by Barbara Fox
Princeton is known as an education town — not only
for its colleges, but also for Educational Testing Service, the
largest private educational testing and measurement organization.
The late Henry Chauncey, founder of ETS, believed that testing
college students could help to level the playing field for rich and
Now a new kind of testing business is sprouting here — testing
for certification and professional status. Princeton is home to a
half-dozen companies of varying sizes, including a brand-new start-up,
and a for-profit spinoff from ETS (see pages 50 and 51). Named after
Chauncey, the seven-year-old spinoff known as the Chauncey Group
merged with two other companies to form Capstar, in which the
parent company, ETS, will own virtually all the shares.
Under the new name, with Michael Fitton — a Chauncey board member
since its inception as the new CEO — Capstar plans to do a
to buy out other companies in the industry for aggressive growth.
"In certification and licensure we are one of the largest players,
if not the largest, in the association market," says Fitton,
that Capstar has 25 percent of the overall market. This association
and trade group market is fragmented, he points out, which is perfect
for a roll-up strategy.
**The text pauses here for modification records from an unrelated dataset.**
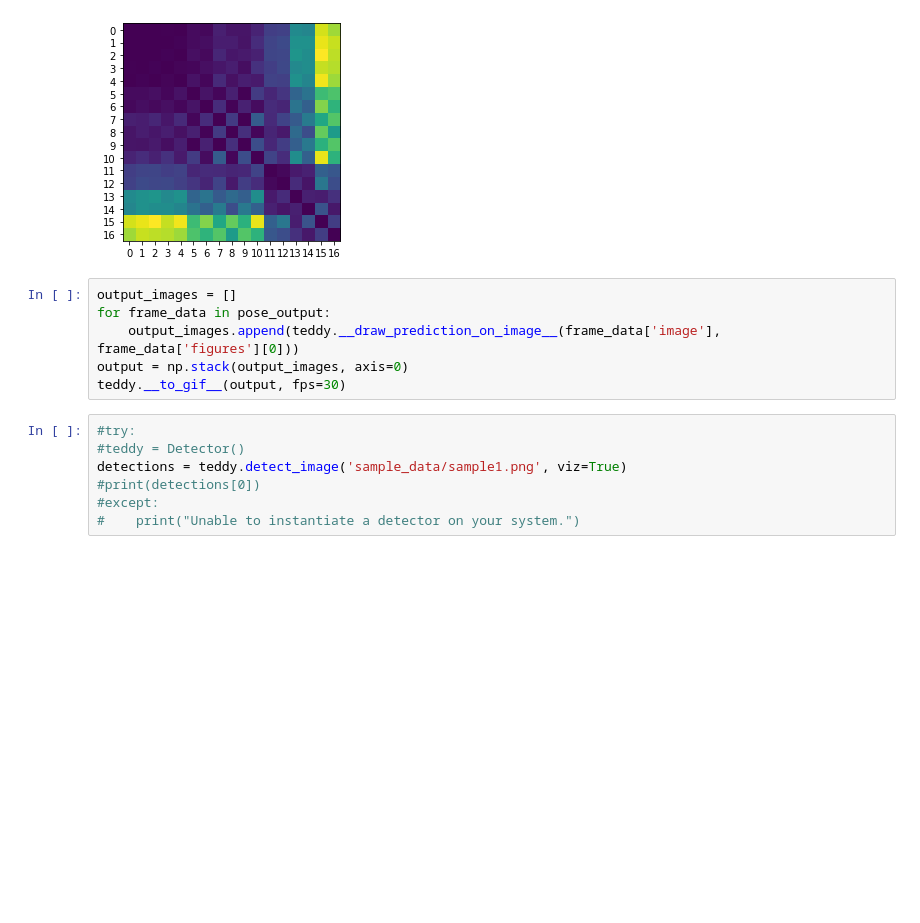
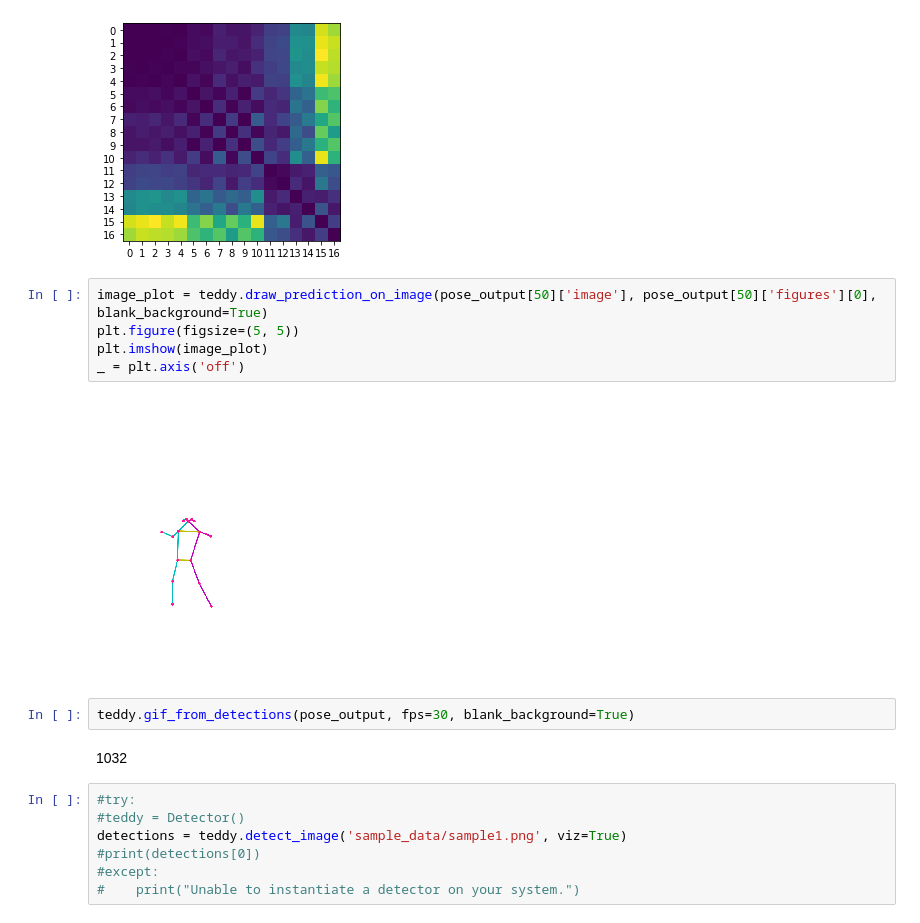
Before and after one commit to broadwell/choreo_k_nbdev1, a Jupyter notebook: 01_tensorflow.ipynb, the cells around one changed output. Drawn from its saved outputs; the diff is of its cells as text; blank space fills up the shorter version.

```diff
--- a/01_tensorflow.ipynb
+++ b/01_tensorflow.ipynb
@@ -650,12 +752,17 @@ viz_dist_matrices(pose_output[50], pose_output[100], figure_type='figures')
 # %% [output]
 NameError: name 'openpipaf' is not defined
 [figure]
-# %%
-output_images = []
-for frame_data in pose_output:
-    output_images.append(teddy.__draw_prediction_on_image__(frame_data['image'], frame_data['figures'][0]))
-output = np.stack(output_images, axis=0)
-teddy.__to_gif__(output, fps=30)
+# %%
+image_plot = teddy.draw_prediction_on_image(pose_output[50]['image'], pose_output[50]['figures'][0], blank_background=True)
+plt.figure(figsize=(5, 5))
+plt.imshow(image_plot)
+_ = plt.axis('off')
+# %% [output]
+[figure, added]
+# %%
+teddy.gif_from_detections(pose_output, fps=30, blank_background=True)
+# %% [output]
+1032
 # %%
 #try:
 #teddy = Detector()
```
Also changed, not shown: parts of 4 cells of this notebook, 3 other files.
His boss, ETS CEO Kurt Landgraf, has been
quoted in the business press as saying that he hopes Capstar will
increase its current $100 million revenues to $400 or $500 million
in the next three to five years.
In January Fitton will move Capstar from 30,000 feet in the Anrich
building on ETS’s Rosedale Road campus to an impressive new 47,000
square foot building, Alexander Commons, at 693 Alexander Road. Bill
Barish and Paul Goldman of Commercial Property Network represented
the owner, Compass Realty, of Cranbury South River Road. There has
been some delay in the actual move-in, which is now scheduled for
Before Fitton came on board as the CEO of Capstar, the
wheels were in motion to move the Chauncey Group off the Rosedale
Road campus. ETS needs "swing space" to use during big
projects, which involve tearing down and rebuilding office buildings.
It’s also very appropriate for the for-profit subsidiary to be visibly
separated from the nonprofit ETS, and that’s actually how the Chauncey
Group began — with offices at the Carnegie Center.
But the major reason for the move is to expand. Capstar has 100
and 250 tests given to 2 million people in North America, and half
of the tests are given online. More than 200 associations and
agencies use Capstar’s services, including those in insurance
real estate, nursing, and nursing aides. Capstar administers all its
own paper and pencil tests, and it farms out just over half of its
computer-based tests to Prometric (part of Thomson Learning
the Connecticut-based firm that also owns Peterson’s on Lenox Drive).
The new space will accommodate three divisions, with 675 employees
overall, 135 in Princeton so far, with room for growth. And Fitton
looks forward to arranging the space for a team environment, in
to his current building, where offices are laid out as a series of
pods. "Here, it is very hard to have collaboration," says
Fitton. Capstar’s current company lineup:
does certification and licensing examinations for professionals,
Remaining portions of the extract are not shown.